Researchers working in Ethiopia have unearthed the remains of a creature thought to occupy a spot on the family tree quite close the evolutionary branching point between humans and chimpanzees. According to a report published today in the journal Nature, these remains belong to a new subspecies of the hominid genus Ardipithecus, previously known fossils of which date to 4.4 million years ago. The new fossils, however, come from sediments dated to between 5.2 and 5.8 million years ago, and thus may represent the earliest known human ancestor.

Yohannes Haile-Selassie, a doctoral candidate at the University of California at Berkeley, discovered the fossils in Ethiopia's Middle Awash study area, a locale famous for yielding other key fossils, such as the 4.4 million-year-old Ardipithecus ramidus and the 2.5 million-year-old Australopithecus garhi. Subsequent analyses of the fragmentary remainswhich include a jawbone with teeth; hand, foot and arm bones; and a piece of collar bonerevealed a bipedal creature with teeth similar to those of later hominids. These teeth and certain skeletal features are more primitive than those belonging to Ardipithecus ramidus, however, thus leading Haile-Selassie to designate the fossils as a new subspecies, Ardipithecus ramidus kadabba.

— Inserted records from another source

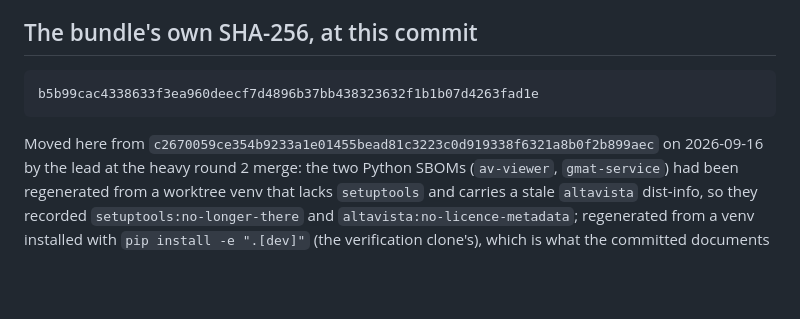
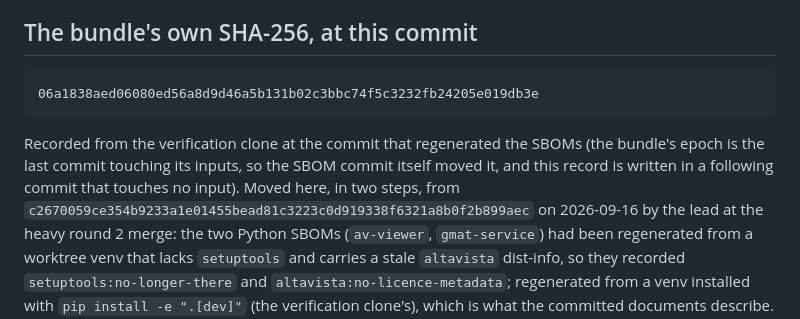
Before and after one commit to spaceProbe/altavista, a Markdown page: docs/compliance/BUNDLE.md, the part around the change. GitHub-like rendering; blank space fills up the shorter version.

Commit message:
Record the evidence bundle hash at the SBOM regeneration commit

````diff
--- a/docs/compliance/BUNDLE.md
+++ b/docs/compliance/BUNDLE.md
@@ -40,10 +40,13 @@ rather than a silent hole (see `scripts/kit/evidence.py`'s own top doc, "Bundle
 ## The bundle's own SHA-256, at this commit
 
 ```
-b5b99cac4338633f3ea960deecf7d4896b37bb438323632f1b1b07d4263fad1e
+06a1838aed06080ed56a8d9d46a5b131b02c3bbc74f5c3232fb24205e019db3e
 ```
 
-Moved here from `c2670059ce354b9233a1e01455bead81c3223c0d919338f6321a8b0f2b899aec` on
+Recorded from the verification clone at the commit that regenerated the SBOMs (the bundle's
+epoch is the last commit touching its inputs, so the SBOM commit itself moved it, and this
+record is written in a following commit that touches no input). Moved here, in two steps,
+from `c2670059ce354b9233a1e01455bead81c3223c0d919338f6321a8b0f2b899aec` on
 2026-09-16 by the lead at the heavy round 2 merge: the two Python SBOMs (`av-viewer`,
 `gmat-service`) had been regenerated from a worktree venv that lacks `setuptools` and carries
 a stale `altavista` dist-info, so they recorded `setuptools:no-longer-there` and
````
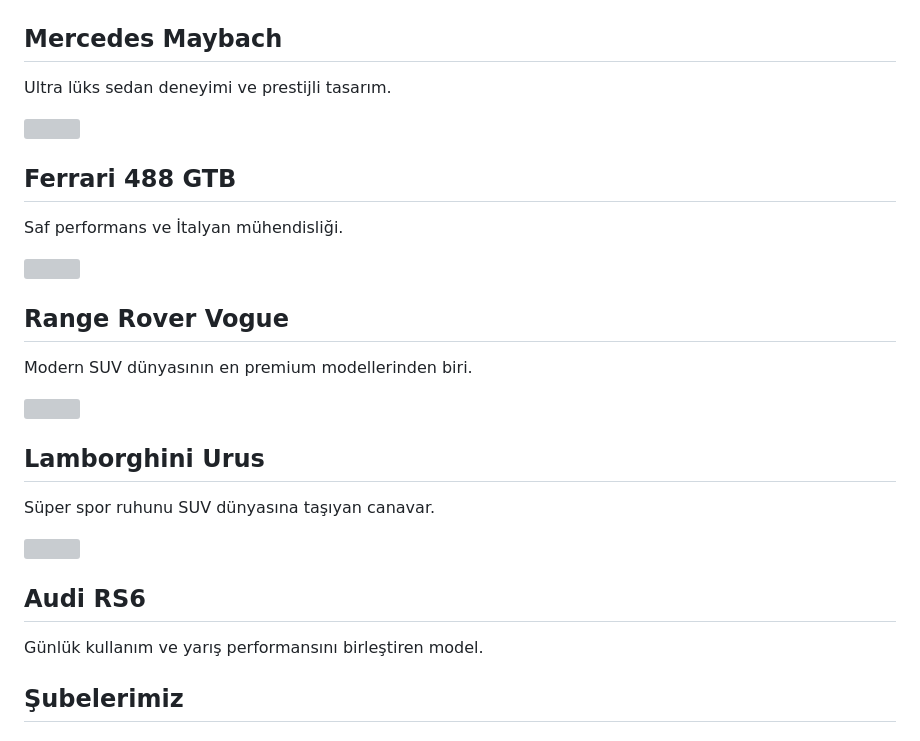
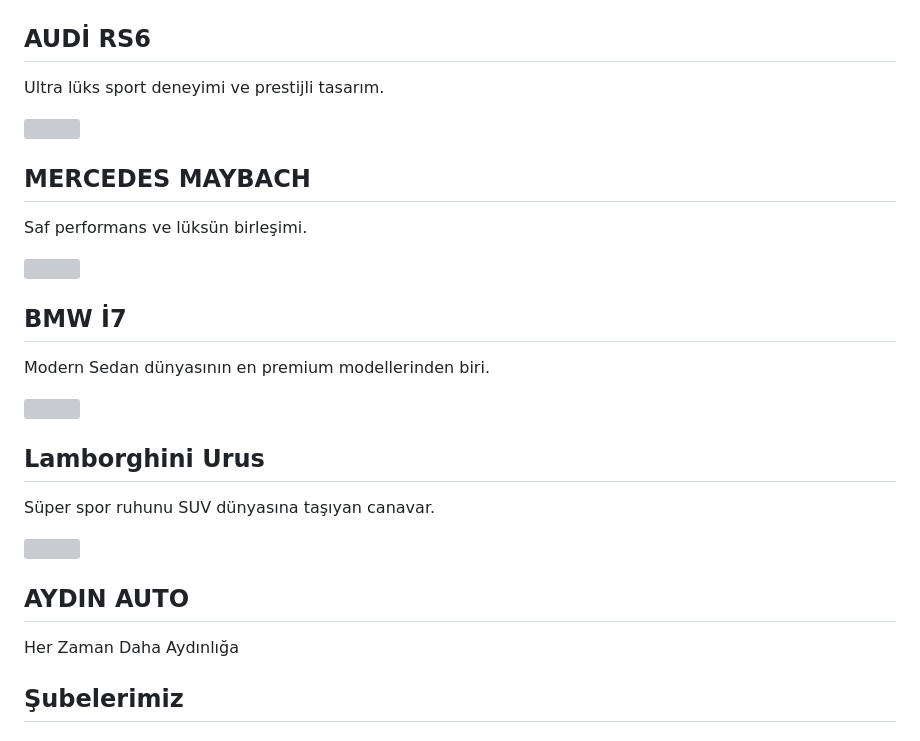
Before and after one commit to aydinauto/aydinauto.github.io, a Markdown page: README.md, the part around the change. GitHub-like rendering; grey boxes are pictures that could not be loaded.

```diff
--- a/README.md
+++ b/README.md
@@ -199,8 +199,8 @@ Instagram
 <img src="1E77547B-A49D-4769-8CE2-CE3C2ECC6960.jpeg">
 
 <div class="car-content">
-<h2>Mercedes Maybach</h2>
-<p>Ultra lüks sedan deneyimi ve prestijli tasarım.</p>
+<h2>AUDİ RS6</h2>
+<p>Ultra lüks sport deneyimi ve prestijli tasarım.</p>
 </div>
 </div>
 
@@ -208,8 +208,8 @@ Instagram
 <img src="73134C2B-05A4-4A36-B23E-8AD0646CA75F.png">
 
 <div class="car-content">
-<h2>Ferrari 488 GTB</h2>
-<p>Saf performans ve İtalyan mühendisliği.</p>
+<h2>MERCEDES MAYBACH </h2>
+<p>Saf performans ve lüksün birleşimi.</p>
 </div>
 </div>
 
@@ -217,8 +217,8 @@ Instagram
 <img src="8785FCE8-273D-499B-B370-3481D5DAC245.png">
 
 <div class="car-content">
-<h2>Range Rover Vogue</h2>
-<p>Modern SUV dünyasının en premium modellerinden biri.</p>
+<h2>BMW İ7</h2>
+<p>Modern Sedan dünyasının en premium modellerinden biri.</p>
 </div>
 </div>
 
@@ -235,8 +235,8 @@ Instagram
 <img src="35C20A1F-C4C5-4C2D-AE1C-BB8B82E47414.png">
 
 <div class="car-content">
-<h2>Audi RS6</h2>
-<p>Günlük kullanım ve yarış performansını birleştiren model.</p>
+<h2>AYDIN AUTO</h2>
+<p>Her Zaman Daha Aydınlığa</p>
 </div>
 </div>
 
```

A.r.kadabba is not without competition for the distinction of being the earliest human ancestor. Earlier this year a French team unveiled the 6 million-year-old remains of Orrorin tugenensis, a new species that the discoverers regard as hominid. (These researchers consider Ardipithecus a chimpanzee ancestor.) For his part, Haile-Selassie asserts that more information is required to resolve Orrorin's place in the family tree. And with excavations resuming in the Middle Awash this fall, more clues to our elusive evolutionary past may yet come from Ardipithecus.